Woke early. Had breakfast, which was horrible curried baked beans. At about 8.30 am we got going. We stopped at the Purfleet reserve for half an hour, talking to the people there. But we had to be off, and so we pushed on to Newcastle, getting there in time for lunch. Rang Dad up and he came out and we had a bit of a talk. Apparently we could have got a big welcome at the...

Page #37

Workers Club if they could have found out about us. After lunch and a swim we went on to Sydney. We had a rule about no drinking, so that we wouldn't turn up to the press conference drunk and smelly. We got all tense etc near the end, because of the press conference. Had tea at Hornsby and then drove on to Uni. When we arrived there was Ted Noffs, a few pressmen, some parents etc. and that's about all. No aborigines or other supporters. We found out later that Noffs had deliberately not told anyone where and when we were arriving. After that some of us went to John Powell's place for a wind up party. About 10.30 pm I left and went home, thoroughly exhausted. Tired but happy, as the primary school compositions go.

Page #38

Summary of Wellington

Got seven interviews on the settlement just outside the reserve, and two in the town. General picture of scarcity of jobs.
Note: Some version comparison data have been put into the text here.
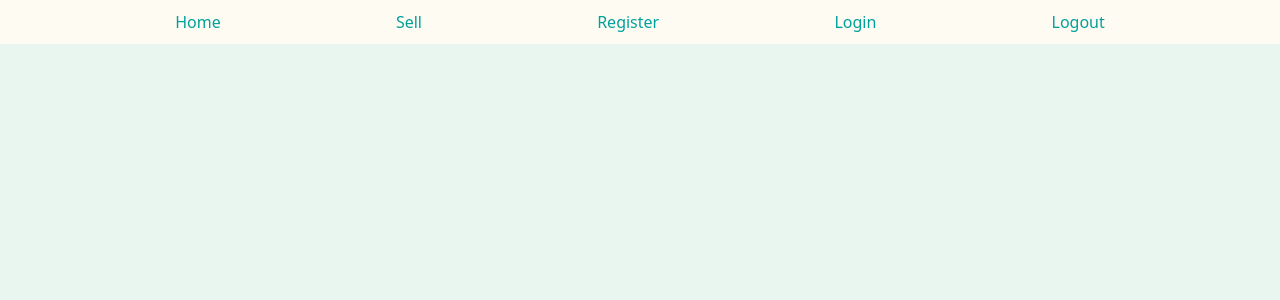
Repository: RiteshK555/itw-project
Page: http://localhost/
These files come from the project's save history. The page is drawn as it stood at one moment and after the next save; the edit follows.
The browser window is 1280 px wide. The pictures show the whole page.
The page is served by the project's application, run on Django 3.2 (student_olx/manage.py).

Above is the page before, as saved 2021-09-19 14:25:24.

After the next save:
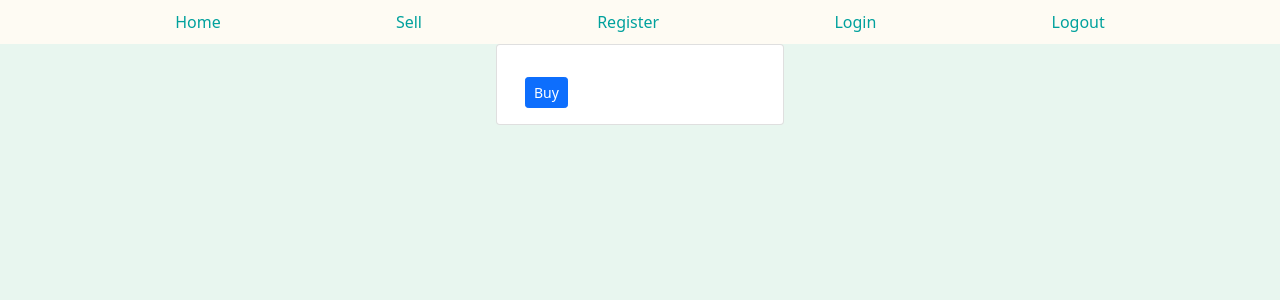
Saved 21 s later.
--- a/student_olx/main/templates/main/home.html
+++ b/student_olx/main/templates/main/home.html
@@ -9,7 +9,13 @@
 {%block content %}
 <div id="itemz">
 <div class="row">
-
+<div class="card" style="width: 18rem;">
+  <div class="card-body">
+    <h5 class="card-title">{{product.product_name}}</h5>
+    <p class="card-text">{{product.description}}</p>
+    <a href="#" class="btn btn-sm btn-primary">Buy</a>
+  </div>
+</div>
 </div>
 {% comment %} {%for product in  products%}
Mainly garden work, which is very seasonal. Average of three months for year out of work. Some working on a dam nearby. Some did shearing jobs. Did not encounter or hear of any women with jobs at all. Did not seem to know much about social services etc.

Page #1

12.30 Depart University 
6.00 Arrive Orange 
8.00 Breakfast – Orange Presbyterian Fellowship, TV interview 
9.30 Leave Orange 
12.30 Arrive Wellington

Went to settlement outside reserve. Police warned us not to go into reserve. Interviewed about ten tin shacks of people. Most of us found the questionnaires unsuitable. Houses of tin, mud floors, very overcrowded, kids had eye diseases, had to cart water (very unhealthy) from river. People fairly easy to talk to, kids quite friendly. General picture of extreme poverty but not a great deal of social discrimination.

Lunch 1.30. Apparently Jim S and a few others came across some discrimination in a pub. An aboriginal was allowed in only because he was with us. The publican said he only prevented aborigines from coming in "if they were disorderly". Charlie went in and there was some discussion between the barmaid and the publican before they served him. Some aborigines told us they had been kicked out of this pub, the "Courthouse".